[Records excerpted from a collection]
=-=-=

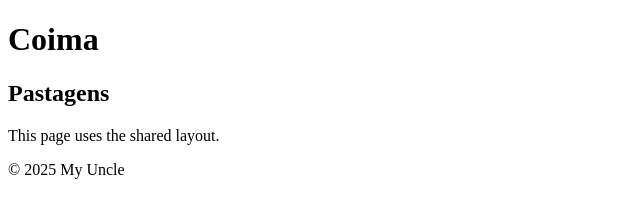
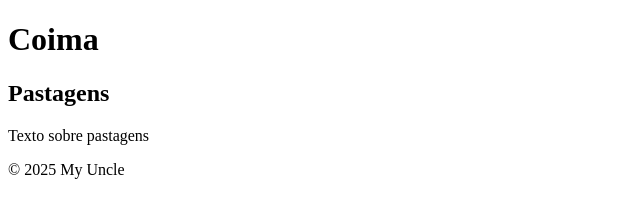
Before and after one commit to tantch/coima, a React (Vite) app: page /pastagens in a window 1280 px wide. Shown: the top 217 px of the page, without its empty margins (0-640 px from the left). Built offline with nearby package versions, Linux system fonts and the light colour scheme.

Commit message:
no content

```diff
--- a/src/pages/Pastagens.jsx
+++ b/src/pages/Pastagens.jsx
@@ -1,7 +1,7 @@
 const Pastagens = () => (
   <div>
     <h2>Pastagens</h2>
-    <p>This page uses the shared layout.</p>
+    <p>Texto sobre pastagens</p>
   </div>
 );
 
```
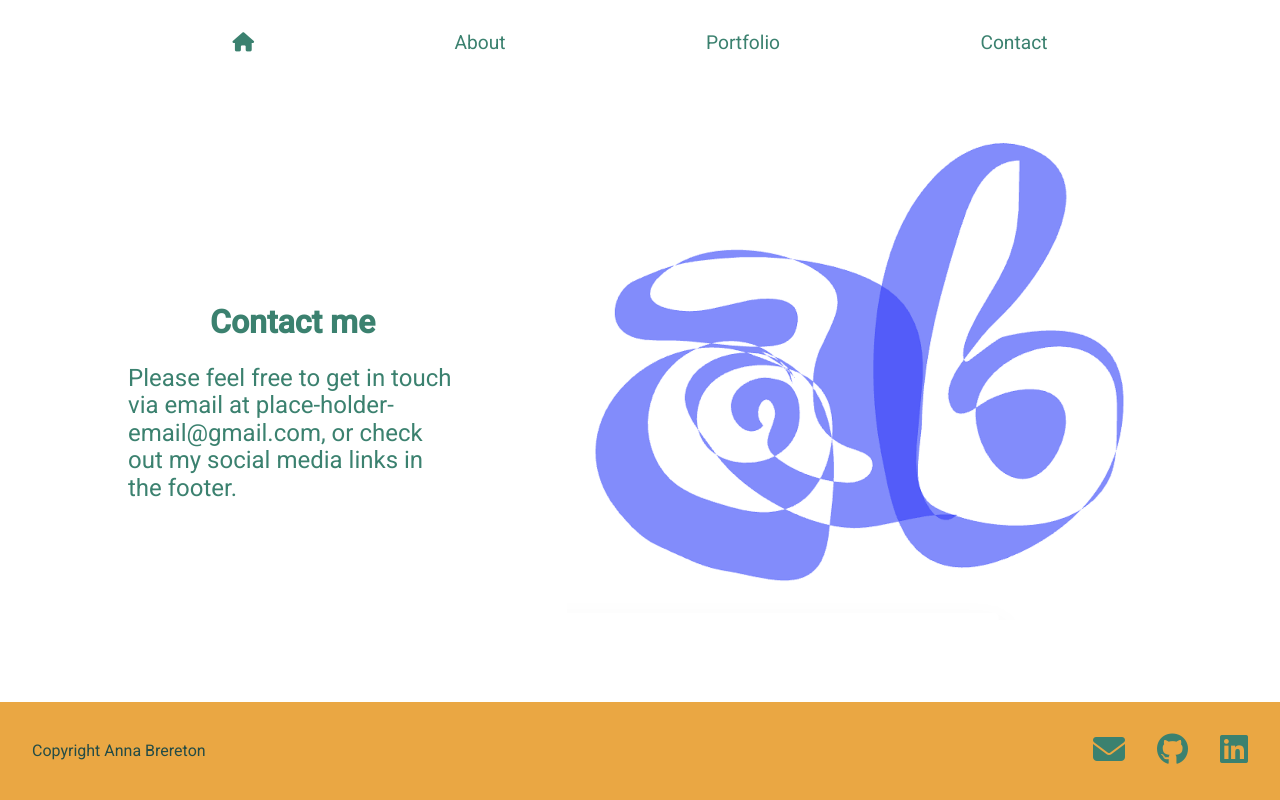
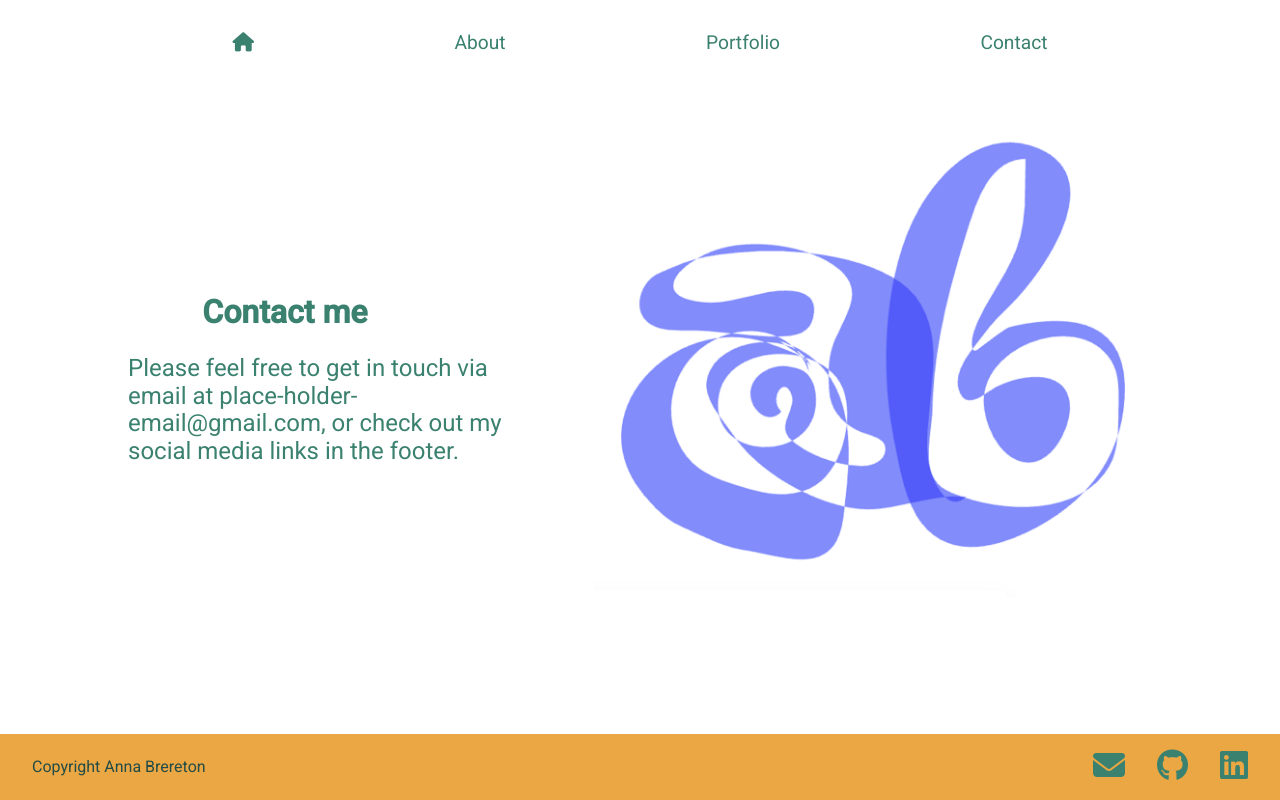
Before and after one commit to annabrereton/Portfolio, a plain HTML site: page contact.html in a window 1280 px wide. Drawn offline with Linux system fonts and the light colour scheme.

Commit message:
media query changes

```diff
--- a/contact.html
+++ b/contact.html
@@ -59,7 +59,7 @@
             <h1>
                 Contact me
             </h1>
-            <p class="contact-info">
+            <p class="contact-text">
                 Please feel free to get in touch via email at place-holder-email@gmail.com, or check out my social media links in the footer.
             </p>
         </div>
--- a/css/about-styles.css
+++ b/css/about-styles.css
@@ -45,13 +45,13 @@ a {
 }
 
 .about-me {
-    margin-top: 1.5rem;
+    margin-top: 0;
     margin-bottom: 3.5rem;
     color: #3B816F;
     display: flex;
     flex-direction: column;
     align-items: center;
-    gap: 2rem;
+    gap: 1rem;
 }
 
 h1 {
@@ -75,7 +75,7 @@ img {
 footer {
     width: 100%;
     margin: 0;
-    padding: 1.5rem 2rem 1.5rem;
+    padding: 0.5rem 2rem 0.5rem;
     background-color: #EAA743;
     position: fixed;
     bottom: 0;
--- a/css/contact-styles.css
+++ b/css/contact-styles.css
@@ -51,20 +51,19 @@ a {
     display: flex;
     flex-direction: column;
     align-items: center;
-    gap: 2rem;
 }
 
 h1 {
     width: 75%;
-    margin-top: 1.5rem;
-    margin-bottom: 1.5rem;
+    margin: 1.5rem 0;
     font-size: 2rem;
     text-align: center;
 }
 
 .contact-info {
     width: 75%;
-    margin: 0;font-size: 1.5rem;
+    margin: 0;
+    font-size: 1.5rem;
 }
 
 img {
@@ -80,7 +79,7 @@ img {
 footer {
     width: 100%;
     margin: 0;
-    padding: 1.5rem 2rem 1.5rem;
+    padding: 0.5rem 2rem 0.5rem;
     background-color: #EAA743;
     position: fixed;
     bottom: 0;
@@ -108,6 +107,6 @@ footer {
         width: 80%;
         margin: 1.5rem auto;
         flex-direction: row;
-        gap: 0;
+        gap: 3rem;
     }
 }
--- a/css/portfolio-styles.css
+++ b/css/portfolio-styles.css
@@ -127,7 +127,7 @@ article {
 footer {
     width: 100%;
     margin: 0;
-    padding: 1.5rem 2rem 1.5rem;
+    padding: 0.5rem 2rem 0.5rem;
     background-color: #EAA743;
     position: fixed;
     bottom: 0;
--- a/css/styles.css
+++ b/css/styles.css
@@ -51,7 +51,7 @@ a {
 
 .logo {
     width: 90%;
-    margin: 7rem 0 5rem;
+    margin: 5rem 0 5rem;
 }
 
 .fade-in-image {
@@ -97,7 +97,7 @@ h1 {
 footer {
     width: 100%;
     margin: 0;
-    padding: 1.5rem 2rem 1.5rem;
+    padding: 0.5rem 2rem 0.5rem;
     background-color: #EAA743;
     position: fixed;
     bottom: 0;
@@ -136,3 +136,20 @@ footer {
         flex-direction: column;
     }
 }
+
+@media only screen and (min-width: 750px) {
+    .logo {
+        width: 45%;
+        margin: 0;
+    }
+    .logo-name-cv {
+        width: 90%;
+        margin: 2rem auto;
+        justify-content: space-evenly;
+        align-items: center;
+    }
+    .name-cv {
+        display: flex;
+        flex-direction: column;
+    }
+}
```
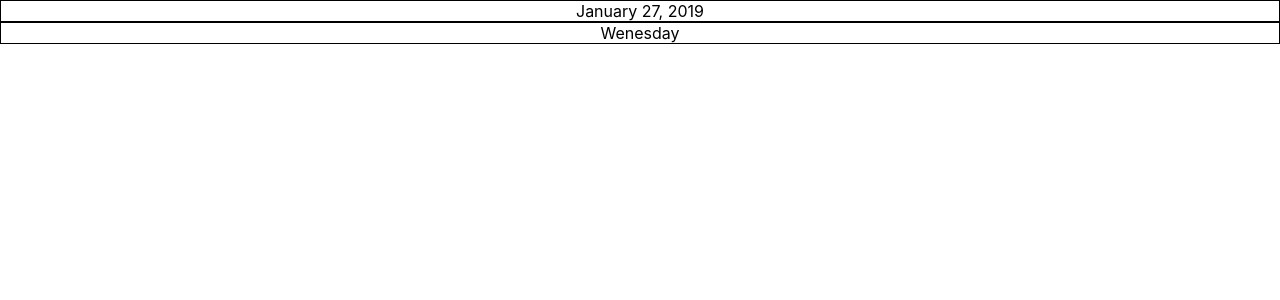
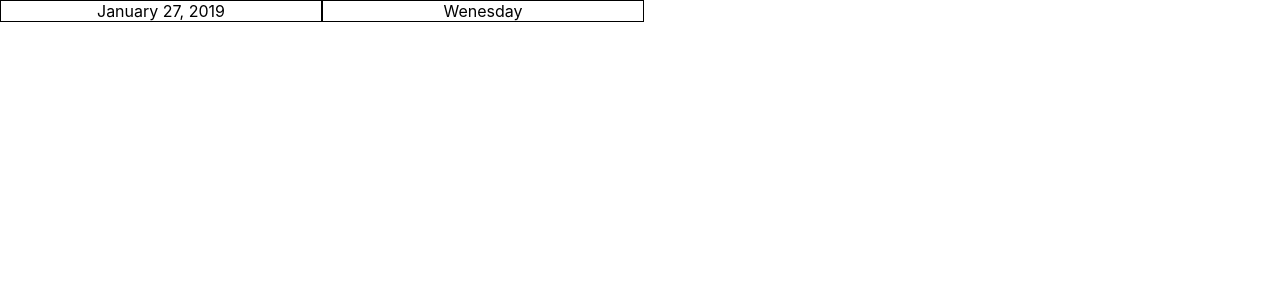
Before and after one commit to zabroski/my-to-do, a React (Create React App) app: page / in a window 1280 px wide. Shown: the top 300 px of the page. Built offline with nearby package versions, Linux system fonts and the light colour scheme.

Commit message:
style date and day

```diff
--- a/src/index.css
+++ b/src/index.css
@@ -14,8 +14,13 @@ code {
 }
 .date {
   border: 1px solid black;
+  width: 25%;
+  float: left;
 
 }
 .day {
   border: 1px solid black;
+  width: 25%;
+  float: left;
+
 }
```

=-=-=

Only one number is expected: the count of lines in the entries holding the string "content".

2